» **Data for review**:
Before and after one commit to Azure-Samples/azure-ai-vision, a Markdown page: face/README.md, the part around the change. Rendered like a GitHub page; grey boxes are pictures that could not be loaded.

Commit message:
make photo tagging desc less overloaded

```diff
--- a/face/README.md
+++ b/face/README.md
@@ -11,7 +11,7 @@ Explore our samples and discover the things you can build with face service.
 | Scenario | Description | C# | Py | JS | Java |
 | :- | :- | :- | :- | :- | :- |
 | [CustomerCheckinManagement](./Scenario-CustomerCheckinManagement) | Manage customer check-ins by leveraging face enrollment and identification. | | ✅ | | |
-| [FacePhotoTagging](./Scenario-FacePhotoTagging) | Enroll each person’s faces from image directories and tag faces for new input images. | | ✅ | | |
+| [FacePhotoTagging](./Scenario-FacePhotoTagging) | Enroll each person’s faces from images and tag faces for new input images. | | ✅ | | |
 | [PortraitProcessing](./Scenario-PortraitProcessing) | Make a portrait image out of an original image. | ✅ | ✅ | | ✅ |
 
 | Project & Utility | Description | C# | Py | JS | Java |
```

» **What is required**: Output all records exactly, with nothing added or dropped.

» **Task response**:
Before and after one commit to Azure-Samples/azure-ai-vision, a Markdown page: face/README.md, the part around the change. Rendered like a GitHub page; grey boxes are pictures that could not be loaded.

Commit message:
make photo tagging desc less overloaded

```diff
--- a/face/README.md
+++ b/face/README.md
@@ -11,7 +11,7 @@ Explore our samples and discover the things you can build with face service.
 | Scenario | Description | C# | Py | JS | Java |
 | :- | :- | :- | :- | :- | :- |
 | [CustomerCheckinManagement](./Scenario-CustomerCheckinManagement) | Manage customer check-ins by leveraging face enrollment and identification. | | ✅ | | |
-| [FacePhotoTagging](./Scenario-FacePhotoTagging) | Enroll each person’s faces from image directories and tag faces for new input images. | | ✅ | | |
+| [FacePhotoTagging](./Scenario-FacePhotoTagging) | Enroll each person’s faces from images and tag faces for new input images. | | ✅ | | |
 | [PortraitProcessing](./Scenario-PortraitProcessing) | Make a portrait image out of an original image. | ✅ | ✅ | | ✅ |
 
 | Project & Utility | Description | C# | Py | JS | Java |
```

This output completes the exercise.